Luce by J.C. Lee, based on his play
Nine out of 10
Luce benefits from a very smart, intriguing, if bewildering for this viewer who was at a loss to see what was really going on through successive stages of the development of the plot, and an outstanding cast, with Naomi Watts as Amy Edgar, Tim Roth playing her husband, Peter Edgar, the superb Octavia Spencer in the complicated role of Harriet Wilson and last but not least, the promising, talented Kelvin Harrison Jr. in the title role of a teenager who seems to be the hero, only to flip and then appear as the ultimate, cruel, devious antihero, responsible for ruining a life.
A disclaimer might be in order though, for to this cinephile it was not clear to the end – hence the liberty to mention the finale, for there is a feeling that yes, this is what happened, but as to why, is there a serious caveat, an immense exculpating circumstance though? – what is the exact responsibility of the villain and to what extent is he ready to take his revenge, need to affirm his belief and convictions…
This is a very articulate, so bright as to be nearly suspicious young man, a star of his class and high school, embarrassed at one point not by the harm he has done, but by the fact that his example is so much emphasized, he is mentioned as a role model to the point where he attracts the wrath of others and especially and individual who is ejected as a result of his misbehavior and the drugs they found on him and who challenges the protagonist and asks or invites him…’would you trade places with me?’
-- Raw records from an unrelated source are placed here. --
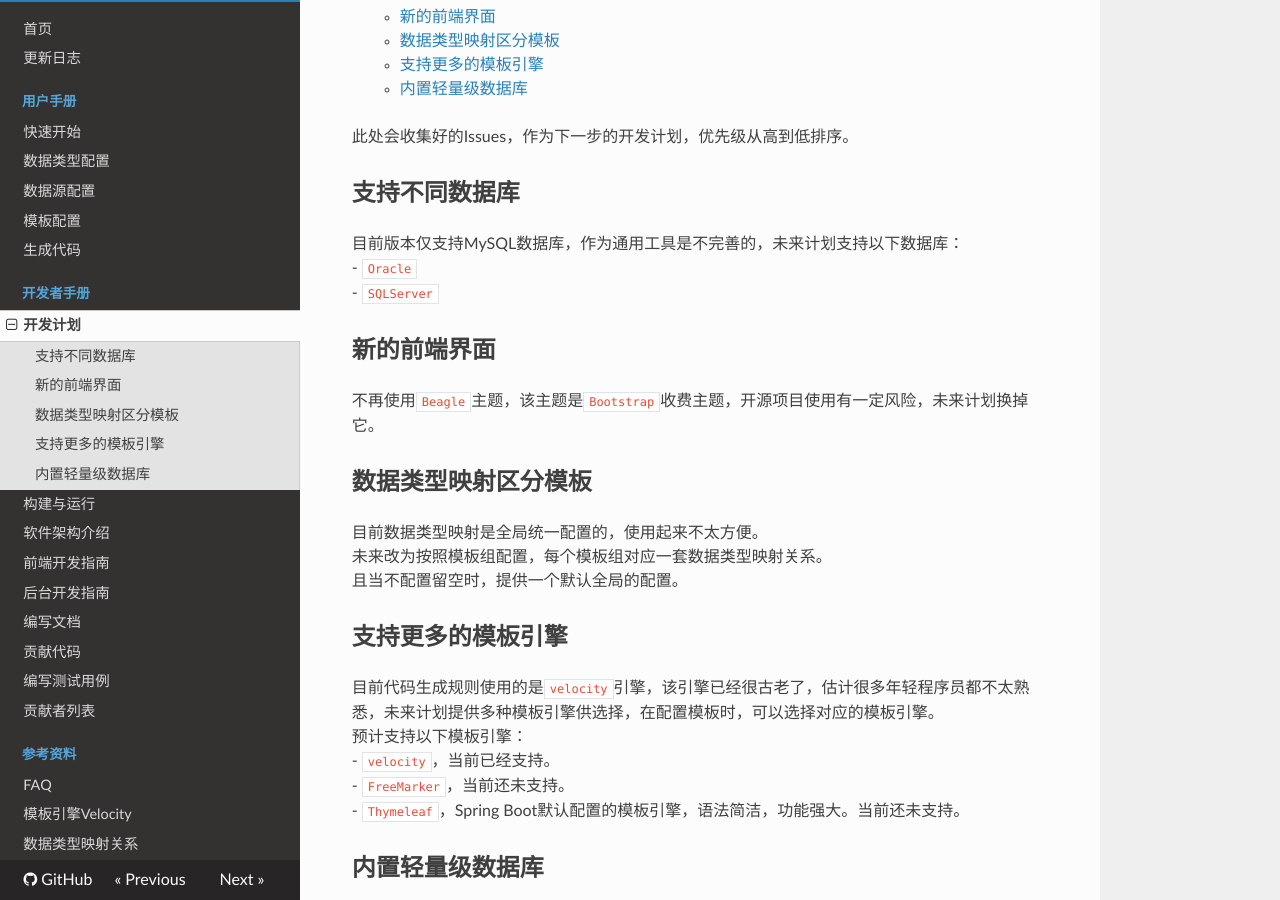
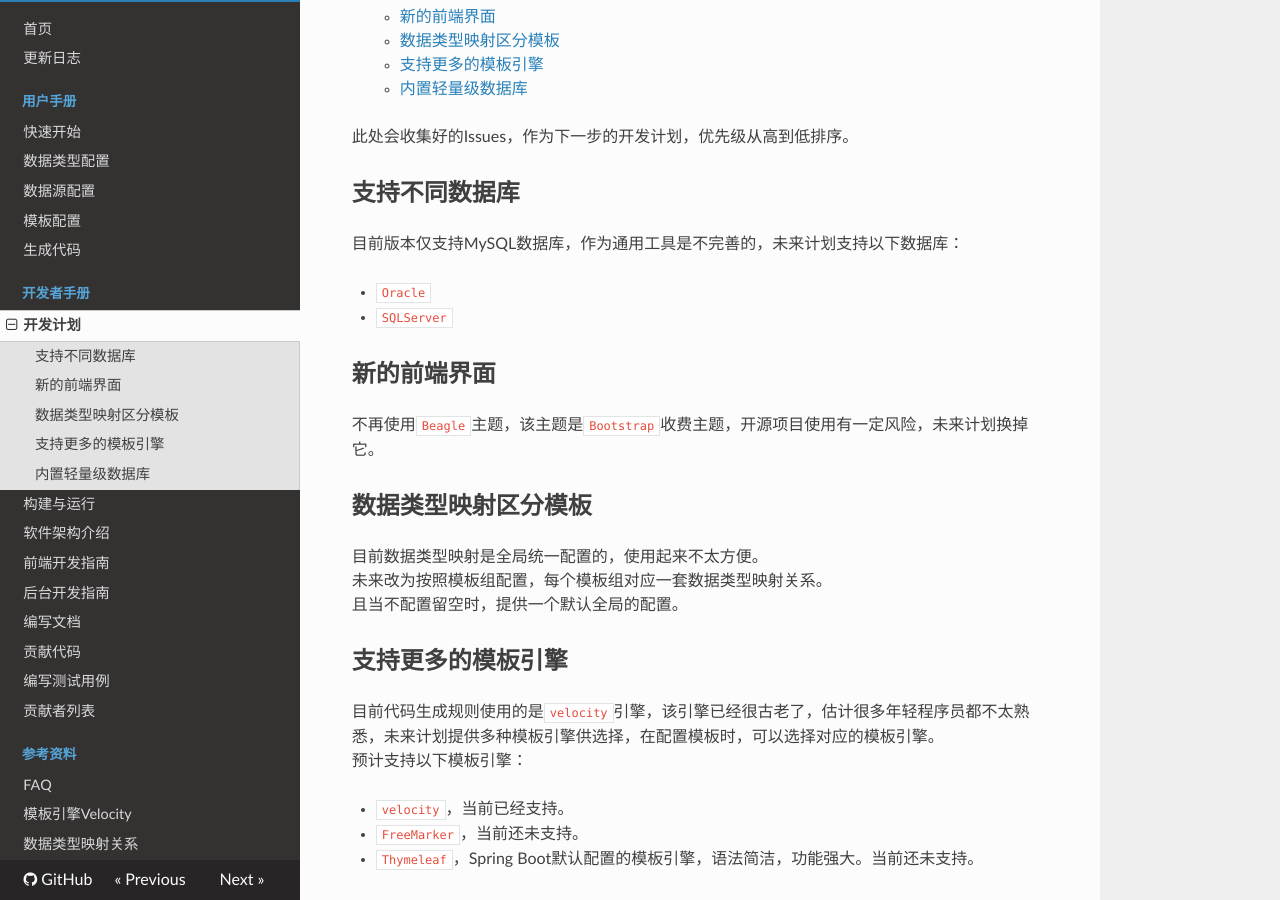
Before and after one commit to lxp135/alice-code-creator-docs, an MkDocs documentation site: the page built from docs/Developers/Plan.md, in a window 1280 px wide and 900 px high, scrolled down 248 px. Built offline with MkDocs 1.6.1, drawn with Linux system fonts in a browser that asks for light colours; nearby versions of some CDN libraries; old or Windows-style settings are respelled for this version of MkDocs.

Commit message:
开发计划DEBUG。

```diff
--- a/docs/Developers/Plan.md
+++ b/docs/Developers/Plan.md
@@ -7,8 +7,9 @@
 
 ## 支持不同数据库
 目前版本仅支持MySQL数据库，作为通用工具是不完善的，未来计划支持以下数据库：
-- `Oracle`
-- `SQLServer`
+
+* `Oracle`
+* `SQLServer`
 
 ## 新的前端界面
 不再使用`Beagle`主题，该主题是`Bootstrap`收费主题，开源项目使用有一定风险，未来计划换掉它。
@@ -21,9 +22,10 @@
 ## 支持更多的模板引擎
 目前代码生成规则使用的是`velocity`引擎，该引擎已经很古老了，估计很多年轻程序员都不太熟悉，未来计划提供多种模板引擎供选择，在配置模板时，可以选择对应的模板引擎。
 预计支持以下模板引擎：
-- `velocity`，当前已经支持。
-- `FreeMarker`，当前还未支持。
-- `Thymeleaf`，Spring Boot默认配置的模板引擎，语法简洁，功能强大。当前还未支持。
+
+* `velocity`，当前已经支持。
+* `FreeMarker`，当前还未支持。
+* `Thymeleaf`，Spring Boot默认配置的模板引擎，语法简洁，功能强大。当前还未支持。
 
 ## 内置轻量级数据库
 当前`Alice CodeCreator`本身的数据存储在`MySQL`数据库中，环境配置起来较为麻烦，未来计划提供一个嵌入式数据库的解决方案。
```
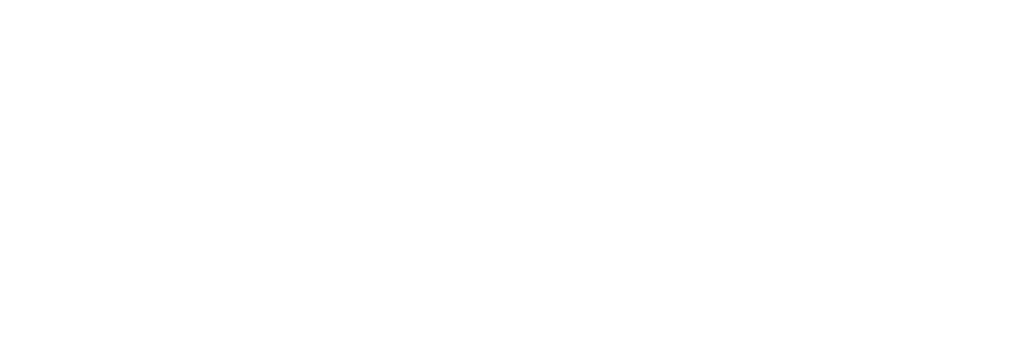
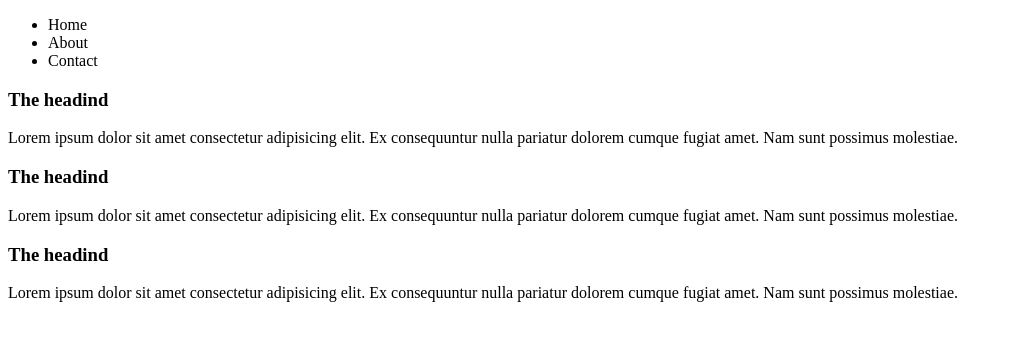
Before and after one commit to fariha-nazia/explore-two, a plain HTML site: page index.html in a window 1280 px wide. Shown: the whole page, without its empty margins (0-1012 px from the left). Drawn offline with Linux system fonts and the light colour scheme.

Commit message:
main tag added

```diff
--- a/index.html
+++ b/index.html
@@ -6,6 +6,36 @@
     <title>SemantigTag</title>
 </head>
 <body>
+    <!-- the header section -->
+    <header>
+        <nav>
+            <ul>
+                <li>Home</li>
+                <li>About</li>
+                <li>Contact</li>
+            </ul>
+        </nav>
+    </header>
 
+    <!-- the main part -->
+    <main>
+        <section class="blogs">
+            <article class="blog">
+                <h1>The headind</h1>
+                <p>Lorem ipsum dolor sit amet consectetur adipisicing elit. Ex consequuntur nulla pariatur dolorem cumque fugiat amet. Nam sunt possimus molestiae.</p>
+            </article>
+
+            <article class="blog">
+                <h1>The headind</h1>
+                <p>Lorem ipsum dolor sit amet consectetur adipisicing elit. Ex consequuntur nulla pariatur dolorem cumque fugiat amet. Nam sunt possimus molestiae.</p>
+            </article>
+
+            <article class="blog">
+                <h1>The headind</h1>
+                <p>Lorem ipsum dolor sit amet consectetur adipisicing elit. Ex consequuntur nulla pariatur dolorem cumque fugiat amet. Nam sunt possimus molestiae.</p>
+            </article>
+        </section>
+
+    </main>
 </body>
 </html>
```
Luce Edgar has come all the way from Eritrea and has been adopted by white folks who live under the impression that their son is an absolute star, destined for immense success, encouraged as they are by the reports from school, his behavior, the fact that they say he has overcome, after duress, many – not many, but a multitude – of hours of therapy to put behind the years of psychological and perhaps physical torture he had suffered in his childhood in Eritrea.
However, alarm bells are sounded by one of his teachers, Harriet Wilson aka the sensational, balanced, subtle Octavia Spencer, who talks with the mother, Amy Edgar aka Naomi Watts, about a disturbing paper, an essay written by her son, in which he took the role of a fundamentalist, a man whose belief is that enemies must be crushed, literally in a bloodbath, a troublesome, gruesome perspective that the young star pupil appeared to embrace, if only for the purposes of the theme which the class had been given, but worrying, if not terrifying nevertheless…
In the climate that they have in America – where they have chosen, albeit with three million less votes in the popular count, a giant fool a massive idiot for whom republicans are still ready to vote, except for a meager 5 or 6 percent – with shootings and mass murders in high schools and elsewhere, teachers have to be very careful and notice any sign of disturbance, inclination to violence in any of their students and thus Harriet Wilson was justified in following this particular lead.
When she searched the locker of the boy who wrote about killing people and destroying adversaries, she found some illegal and very dangerous fireworks, which, if fired, could have the effect of a shotgun, could penetrate a door – or was it a wall? – and cause great damage, with the potential to injure others or even worse and she entrusts the parent with this information, without alerting the principal or anyone else, with the demand that the mother talks to the boy and resolves this disturbing issue.
The result is that the hero or antihero speaks about behavior that incriminates – for him and soon for his family – the teacher, who seems to have placed someone else on the spot…Stephanie Kim would enter the frame and her story, shared with Amy Edgar, would cause the audience to be ever more confused as to the role of the star- student in all of this, seeing as the girl has been – what would be the word they use in America for this now? – harassed, abused, manhandled by three of the boys, until Luce shows up and then he tells her to keep this a secret…but is it to cover this up for his friends or to save the girl from more torment?
He would use her with ruthlessness – unless of course, the teacher is not mischievous and hostile, as the antihero keeps claiming…indeed, this viewer kept waiting for a Reversal of Fortune, a twist in the plot which would henceforth show Ms. Wilson in her ‘true colors’, and we find that the boy had been innocent all along and the machinations of the adult and of the clever plot just played games with us…only it does not happen.
When Stephanie comes to see the same teacher, we wait for an incredible revelation and she talks to the professor about the rape and a testimony is prepared, with the principal waiting for a major breakthrough in the case, in front of the parents gathered to learn about the latest, abhorrent developments, only to see that the girl has disappeared and it was all yet another scheme of the main character whose brilliant mind seems to be used from one point on only to pay imagined affronts, in a personal vendetta that knows no bounds, appears to involve even the deranged sister of the teacher and everything else surrounding the woman that has become a mortal enemy of a…devil.
Yes, the boy has had to go through so much in Eritrea and that is the explanation for what happens, together with an extraordinary mind that is used alas for ghastly mind games, abuse, insults, destruction…just as stated in the essay that he has presented in class, by the presence of the fireworks and then by the fire started at one point to incriminate somebody else…
This is a formidable motion picture.